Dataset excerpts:
--- START ---
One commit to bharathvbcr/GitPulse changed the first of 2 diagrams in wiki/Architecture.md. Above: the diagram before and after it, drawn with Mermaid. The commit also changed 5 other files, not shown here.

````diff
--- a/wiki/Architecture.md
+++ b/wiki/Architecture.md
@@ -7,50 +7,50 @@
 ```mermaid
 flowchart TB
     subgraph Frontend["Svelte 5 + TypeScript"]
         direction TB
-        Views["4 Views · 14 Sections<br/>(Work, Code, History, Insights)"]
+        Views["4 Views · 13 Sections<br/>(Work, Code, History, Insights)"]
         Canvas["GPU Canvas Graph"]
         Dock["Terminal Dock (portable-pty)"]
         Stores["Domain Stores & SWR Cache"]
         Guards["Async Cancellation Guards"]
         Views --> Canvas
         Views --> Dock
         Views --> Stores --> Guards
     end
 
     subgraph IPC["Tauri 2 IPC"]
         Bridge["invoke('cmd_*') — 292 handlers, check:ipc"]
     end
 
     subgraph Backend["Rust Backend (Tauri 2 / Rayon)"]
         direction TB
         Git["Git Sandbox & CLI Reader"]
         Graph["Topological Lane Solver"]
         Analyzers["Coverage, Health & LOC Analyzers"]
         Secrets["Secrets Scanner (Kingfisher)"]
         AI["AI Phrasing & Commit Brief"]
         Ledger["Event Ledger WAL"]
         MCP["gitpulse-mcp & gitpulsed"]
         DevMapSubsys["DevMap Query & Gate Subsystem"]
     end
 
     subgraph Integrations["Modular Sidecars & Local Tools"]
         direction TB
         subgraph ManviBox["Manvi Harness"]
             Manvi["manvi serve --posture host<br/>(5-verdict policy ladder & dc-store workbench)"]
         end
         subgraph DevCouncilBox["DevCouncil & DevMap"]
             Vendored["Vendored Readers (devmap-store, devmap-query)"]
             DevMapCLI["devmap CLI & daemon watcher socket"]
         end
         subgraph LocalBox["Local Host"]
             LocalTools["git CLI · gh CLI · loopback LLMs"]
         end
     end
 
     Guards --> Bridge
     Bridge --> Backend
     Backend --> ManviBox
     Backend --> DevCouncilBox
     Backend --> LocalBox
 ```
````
--- END ---
--- START ---
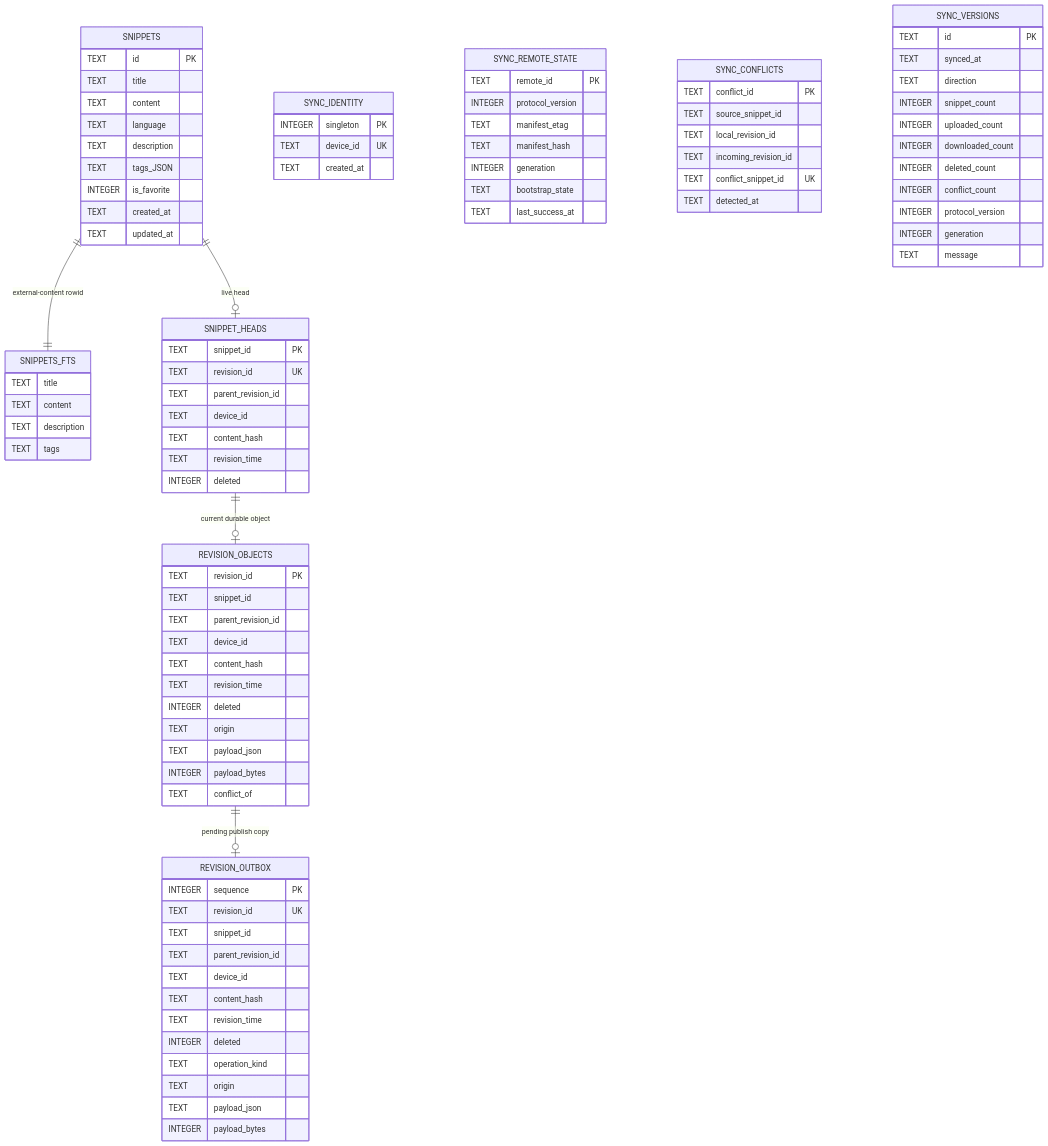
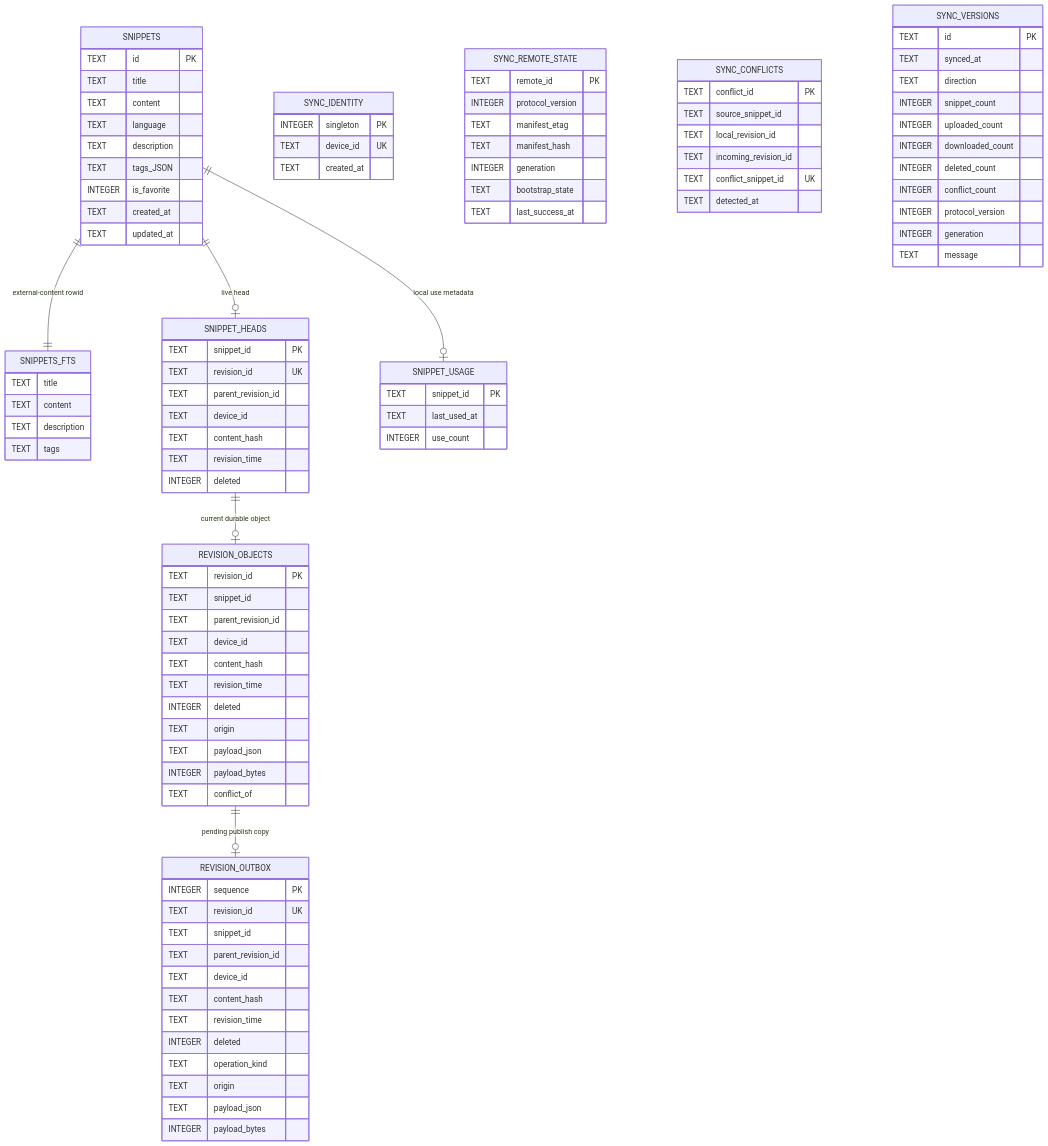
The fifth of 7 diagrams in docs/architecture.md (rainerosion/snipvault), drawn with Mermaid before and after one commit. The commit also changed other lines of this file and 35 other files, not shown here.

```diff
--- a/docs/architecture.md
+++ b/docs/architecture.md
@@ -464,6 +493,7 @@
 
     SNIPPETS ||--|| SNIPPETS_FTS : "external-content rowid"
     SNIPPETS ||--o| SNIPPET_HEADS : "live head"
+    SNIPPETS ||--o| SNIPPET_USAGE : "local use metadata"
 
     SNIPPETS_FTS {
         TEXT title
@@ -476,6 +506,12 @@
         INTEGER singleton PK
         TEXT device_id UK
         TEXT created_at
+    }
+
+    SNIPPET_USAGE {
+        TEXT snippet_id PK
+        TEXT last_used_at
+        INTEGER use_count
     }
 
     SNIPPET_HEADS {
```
--- END ---
EXERCISE DESCRIPTION:
Using the entries above, work out the number of lines that hold the word "wiki" and write it with no other words.

COMPLETED TASK:
3